Makes Me Want To: Watch Breakfast at Tiffany’s again, listen to my Henry Mancini playlist and check out Wasson’s book A Splurch in the Kisser: The Movies of Blake Edwards
Recommended for: film history aficionados and fans of Breakfast at Tiffany’s
My Thoughts: I like Audrey Hepburn, but I’m more a Charade and Roman Holiday girl (still haven’t seen Sabrina–I know.) than a Breakfast at Tiffany’s fan. Wasson’s book had a good review somewhere (probably the New York TImes) and my mom decided I should have it for my collection and gave it to me for Christmas.
I need to rewatch Breakfast at Tiffany’s and see if I connect with it more this time. I first saw the movie in high school and my 16 year-old- self wasn’t able to appreciate it. I remember eating pastries at Tiffany’s and Cat and delivering the weather report to the man in jail, and of course the iconic black dress and big sunglasses (my college roommate’s Halloween costume), but I don’t recall the other details, and I’ve never read the Capote story.
I do like film history though, and Wasson has an easy, approachable writing style. It’s not overly laced with shop talk, and I would recommend the book to film buffs. Oddly, I wouldn’t recommend this to people solely on an affection for Audrey Hepburn. I didn’t like her that much in this book. She put up with a lot of crap from Mel Ferrer, had little self-confidence and generally seemed child-like (ironic since Capote’s first choice was Marilyn Monroe who was deemed to child-like and not sophisticated enough to play Holly), rather than the modern woman she was supposed to be bringing to life.

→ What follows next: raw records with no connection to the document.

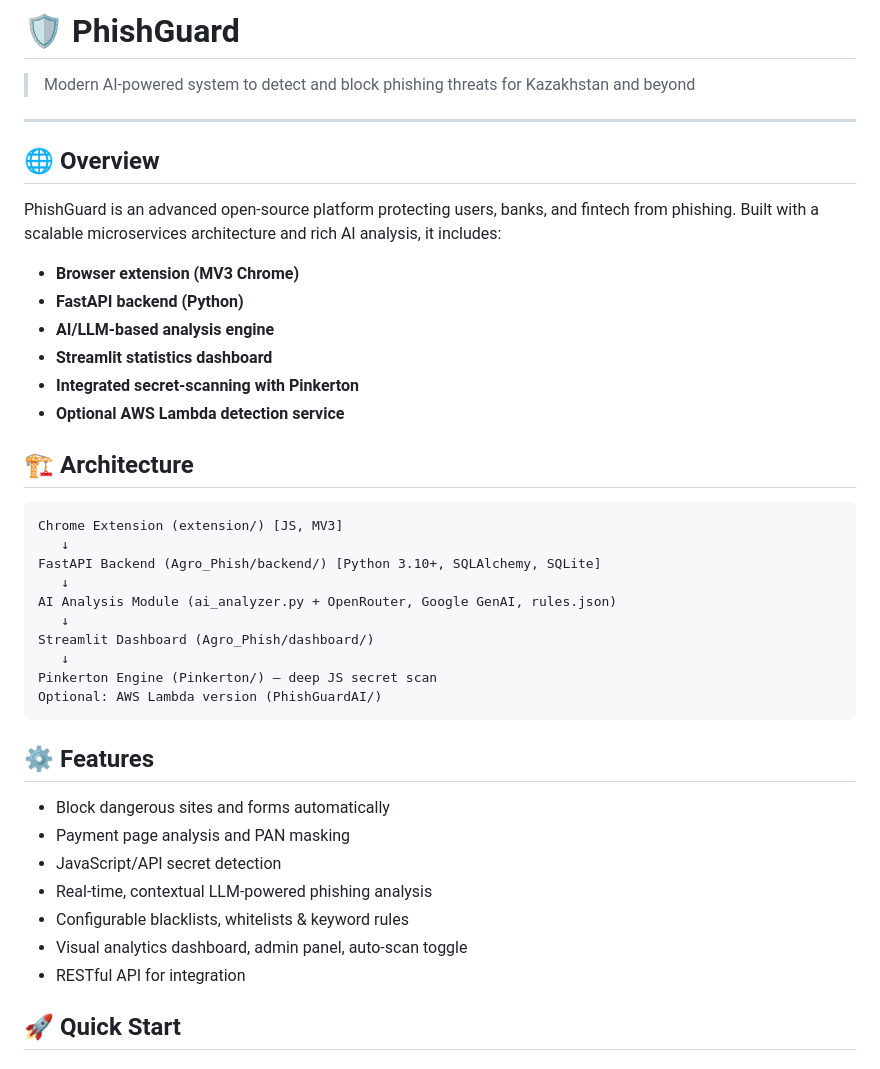
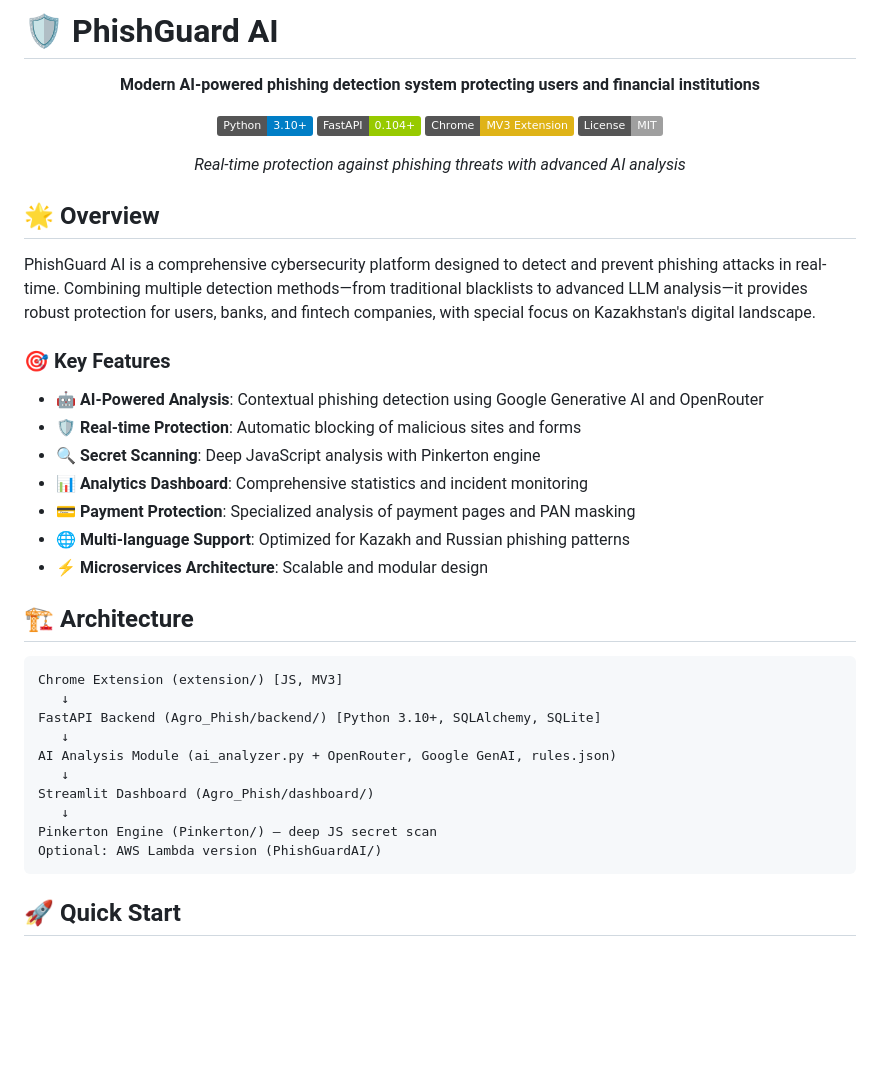
Before and after one commit to NURJAKS/PhishGuard-project-deployment, a Markdown page: README.md, the part around the change. Rendered like a GitHub page; badges without logos; blank space fills up the shorter version.

Commit message:
Revise README for PhishGuard AI branding and features
Updated README to reflect new branding and features of PhishGuard AI, including enhanced descriptions and key features.

````diff
--- a/README.md
+++ b/README.md
@@ -1,17 +1,32 @@
-# 🛡️ PhishGuard
+# 🛡️ PhishGuard AI
 
-> Modern AI-powered system to detect and block phishing threats for Kazakhstan and beyond
+<div align="center">
 
----
+**Modern AI-powered phishing detection system protecting users and financial institutions**
 
-## 🌐 Overview
-PhishGuard is an advanced open-source platform protecting users, banks, and fintech from phishing. Built with a scalable microservices architecture and rich AI analysis, it includes:
-- **Browser extension (MV3 Chrome)**
-- **FastAPI backend (Python)**
-- **AI/LLM-based analysis engine**
-- **Streamlit statistics dashboard**
-- **Integrated secret-scanning with Pinkerton**
-- **Optional AWS Lambda detection service**
+[![Python](https://img.shields.io/badge/Python-3.10%2B-blue)](https://python.org)
+[![FastAPI](https://img.shields.io/badge/FastAPI-0.104+-green)](https://fastapi.tiangolo.com)
+[![Chrome Extension](https://img.shields.io/badge/Chrome-MV3%20Extension-yellow)](https://developer.chrome.com/docs/extensions/mv3/)
+[![License](https://img.shields.io/badge/License-MIT-lightgrey)](LICENSE)
+
+*Real-time protection against phishing threats with advanced AI analysis*
+
+</div>
+
+## 🌟 Overview
+
+PhishGuard AI is a comprehensive cybersecurity platform designed to detect and prevent phishing attacks in real-time. Combining multiple detection methods—from traditional blacklists to advanced LLM analysis—it provides robust protection for users, banks, and fintech companies, with special focus on Kazakhstan's digital landscape.
+
+### 🎯 Key Features
+
+- **🤖 AI-Powered Analysis**: Contextual phishing detection using Google Generative AI and OpenRouter
+- **🛡️ Real-time Protection**: Automatic blocking of malicious sites and forms
+- **🔍 Secret Scanning**: Deep JavaScript analysis with Pinkerton engine
+- **📊 Analytics Dashboard**: Comprehensive statistics and incident monitoring
+- **💳 Payment Protection**: Specialized analysis of payment pages and PAN masking
+- **🌐 Multi-language Support**: Optimized for Kazakh and Russian phishing patterns
+- **⚡ Microservices Architecture**: Scalable and modular design
+
 
 ## 🏗️ Architecture
 ```
@@ -26,15 +41,6 @@ Streamlit Dashboard (Agro_Phish/dashboard/)
 Pinkerton Engine (Pinkerton/) — deep JS secret scan
 Optional: AWS Lambda version (PhishGuardAI/)
 ```
-
-## ⚙️ Features
-- Block dangerous sites and forms automatically
-- Payment page analysis and PAN masking
-- JavaScript/API secret detection
-- Real-time, contextual LLM-powered phishing analysis
-- Configurable blacklists, whitelists & keyword rules
-- Visual analytics dashboard, admin panel, auto-scan toggle
-- RESTful API for integration
 
 ## 🚀 Quick Start
 ### Requirements
````
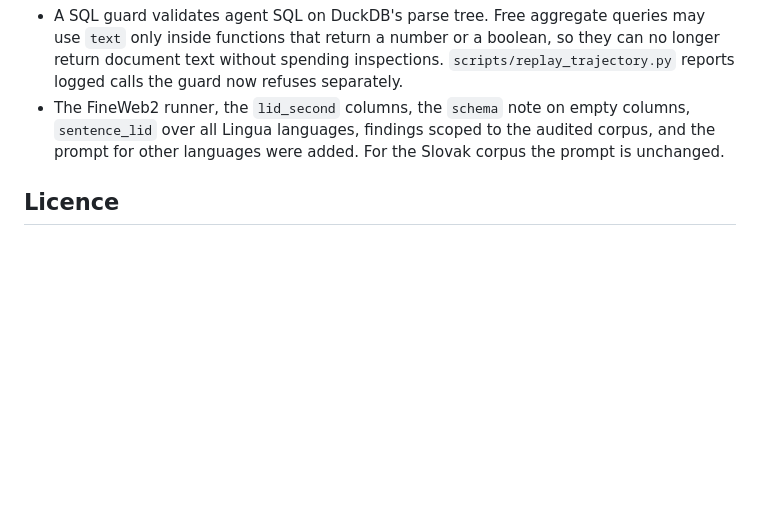
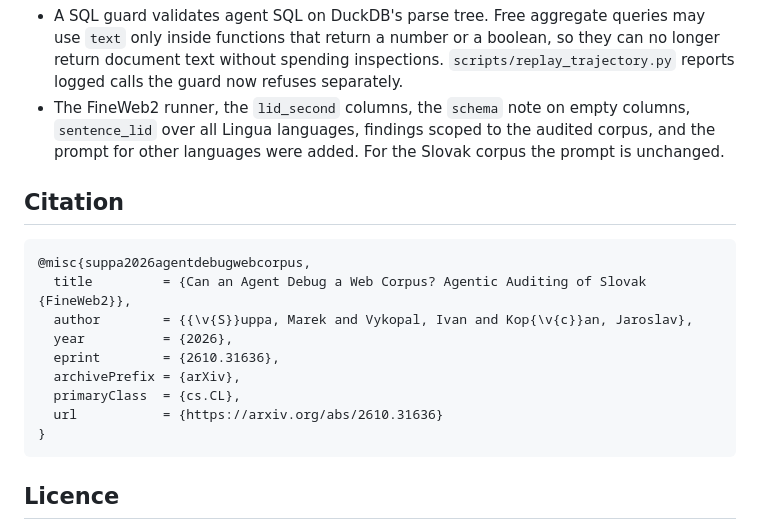
Before and after one commit to NaiveNeuron/agentic-corpus-debugger, a Markdown page: README.md, the part around one of its changes. Drawn GitHub-style; blank space fills up the shorter version.

Commit message:
docs: cite the arXiv version of the paper
The paper now has an arXiv identifier, so the README links the title to
arXiv and gives a citation for it.

- README: link the paper title to arxiv.org/abs/2610.31636
- README: add a Citation section with the arXiv BibTeX entry

````diff
--- a/README.md
+++ b/README.md
@@ -177,6 +177,20 @@ paper. Since then:
   audited corpus, and the prompt for other languages were added. For the
   Slovak corpus the prompt is unchanged.
 
+## Citation
+
+```bibtex
+@misc{suppa2026agentdebugwebcorpus,
+  title         = {Can an Agent Debug a Web Corpus? Agentic Auditing of Slovak {FineWeb2}},
+  author        = {{\v{S}}uppa, Marek and Vykopal, Ivan and Kop{\v{c}}an, Jaroslav},
+  year          = {2026},
+  eprint        = {2610.31636},
+  archivePrefix = {arXiv},
+  primaryClass  = {cs.CL},
+  url           = {https://arxiv.org/abs/2610.31636}
+}
+```
+
 ## Licence
 
 * **Code** (`src/`, `scripts/`, `selftest/`): MIT, see `LICENSE`.
````
Also changed, not shown: other parts of README.md (+1 -1 lines).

As a woman’s studies student, I would have liked Wasson to talk more about Breakfast at Tiffany’s and the context of women’s changing roles in society and Hollywood’s depiction of them. From the subtitle, I thought there would be more of this analysis and was bit disappointed not to find as much of it. It’s still an enjoyable read for film fans, and coupled with the DVD, would make a great gift for Breakfast at Tiffany’s fans.